▼

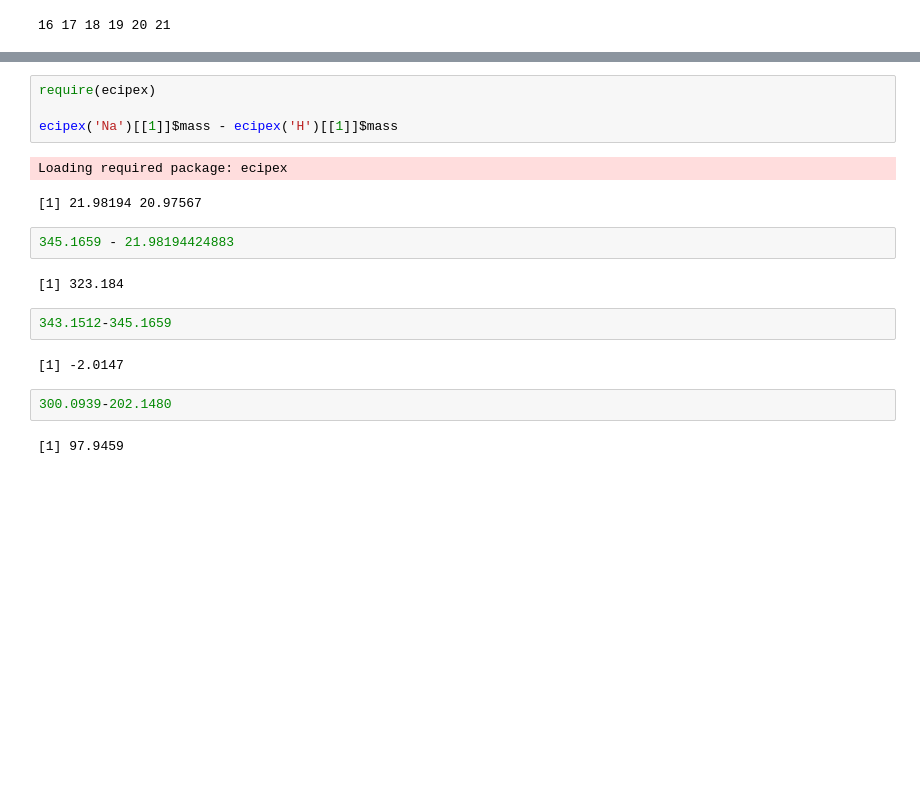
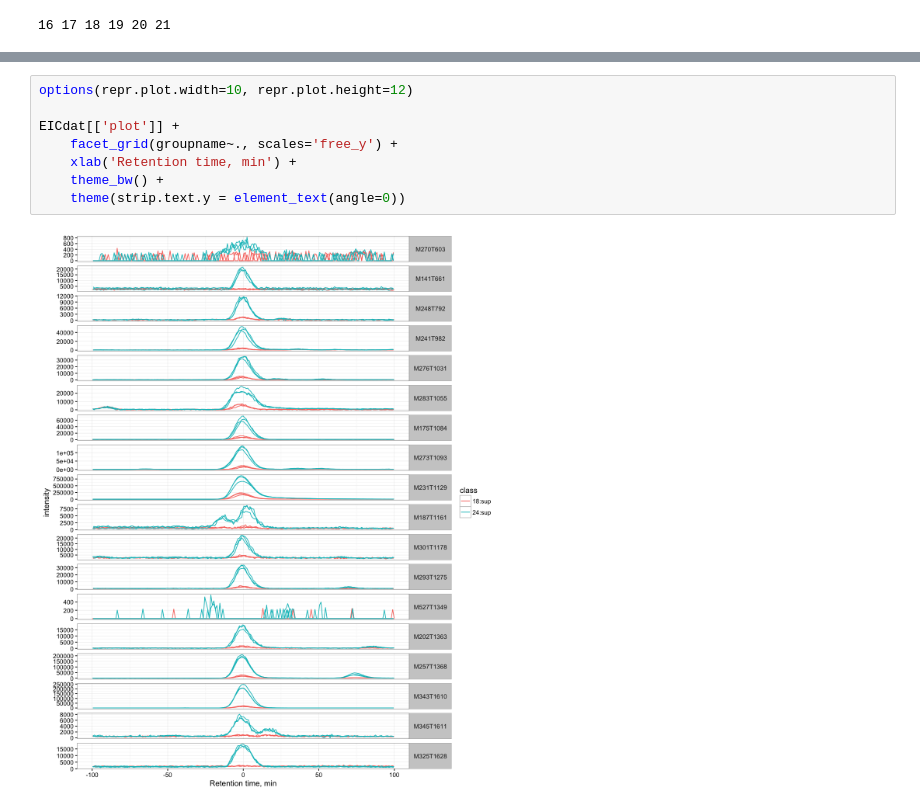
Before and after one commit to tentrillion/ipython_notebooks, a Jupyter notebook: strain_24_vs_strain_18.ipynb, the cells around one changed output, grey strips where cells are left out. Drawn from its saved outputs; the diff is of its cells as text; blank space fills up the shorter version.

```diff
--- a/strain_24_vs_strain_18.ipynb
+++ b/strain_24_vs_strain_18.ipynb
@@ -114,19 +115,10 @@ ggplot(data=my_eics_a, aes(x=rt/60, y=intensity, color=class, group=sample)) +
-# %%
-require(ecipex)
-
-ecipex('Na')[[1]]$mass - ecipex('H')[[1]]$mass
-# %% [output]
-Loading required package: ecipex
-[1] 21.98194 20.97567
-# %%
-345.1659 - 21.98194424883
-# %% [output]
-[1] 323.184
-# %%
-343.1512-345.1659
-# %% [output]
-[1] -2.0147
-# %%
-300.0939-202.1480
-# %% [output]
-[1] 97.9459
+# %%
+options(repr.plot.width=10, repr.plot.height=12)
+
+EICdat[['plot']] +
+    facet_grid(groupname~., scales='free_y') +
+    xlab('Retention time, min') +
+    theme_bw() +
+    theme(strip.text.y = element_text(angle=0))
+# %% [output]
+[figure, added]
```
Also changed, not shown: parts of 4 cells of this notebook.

▲
▼

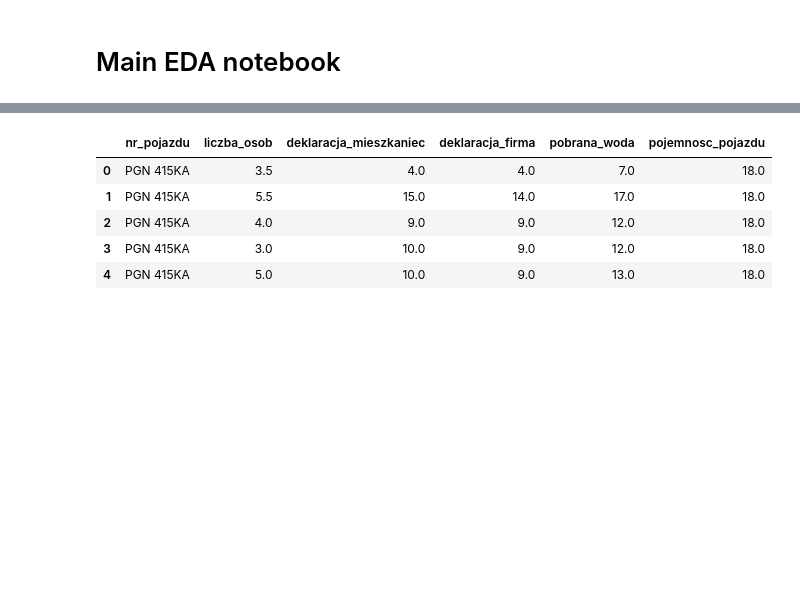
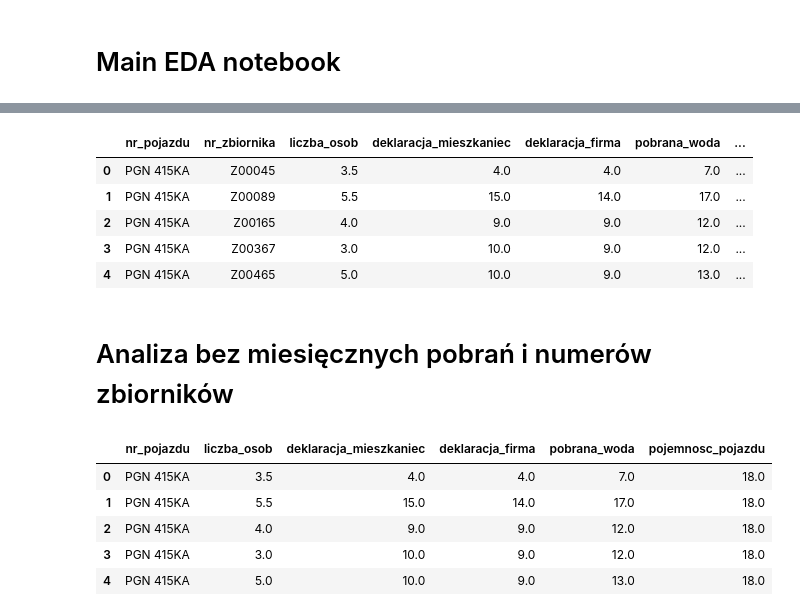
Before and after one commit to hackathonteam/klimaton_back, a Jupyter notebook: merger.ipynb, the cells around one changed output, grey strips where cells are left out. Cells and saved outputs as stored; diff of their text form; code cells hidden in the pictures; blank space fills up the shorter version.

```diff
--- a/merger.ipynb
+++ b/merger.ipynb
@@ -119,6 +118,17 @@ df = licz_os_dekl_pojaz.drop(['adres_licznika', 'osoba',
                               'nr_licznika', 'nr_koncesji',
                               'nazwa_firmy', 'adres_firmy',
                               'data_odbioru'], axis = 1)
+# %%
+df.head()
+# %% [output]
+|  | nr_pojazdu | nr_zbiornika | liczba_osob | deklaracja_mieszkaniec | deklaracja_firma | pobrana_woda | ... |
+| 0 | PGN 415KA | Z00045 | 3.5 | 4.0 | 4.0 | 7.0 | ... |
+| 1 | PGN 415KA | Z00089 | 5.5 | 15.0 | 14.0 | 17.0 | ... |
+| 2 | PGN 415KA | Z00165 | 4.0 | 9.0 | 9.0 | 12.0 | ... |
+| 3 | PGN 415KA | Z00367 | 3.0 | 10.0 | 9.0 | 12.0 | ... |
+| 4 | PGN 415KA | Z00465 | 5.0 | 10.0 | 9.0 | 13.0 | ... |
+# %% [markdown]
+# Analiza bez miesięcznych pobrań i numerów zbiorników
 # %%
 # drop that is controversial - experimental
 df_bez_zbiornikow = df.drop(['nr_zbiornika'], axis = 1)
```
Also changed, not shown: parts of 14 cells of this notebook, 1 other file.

▲

§ What to do
In the records above, find each line with the word "cells" and copy it.

§ Solved problem
Before and after one commit to tentrillion/ipython_notebooks, a Jupyter notebook: strain_24_vs_strain_18.ipynb, the cells around one changed output, grey strips where cells are left out. Drawn from its saved outputs; the diff is of its cells as text; blank space fills up the shorter version.
Also changed, not shown: parts of 4 cells of this notebook.
Before and after one commit to hackathonteam/klimaton_back, a Jupyter notebook: merger.ipynb, the cells around one changed output, grey strips where cells are left out. Cells and saved outputs as stored; diff of their text form; code cells hidden in the pictures; blank space fills up the shorter version.
Also changed, not shown: parts of 14 cells of this notebook, 1 other file.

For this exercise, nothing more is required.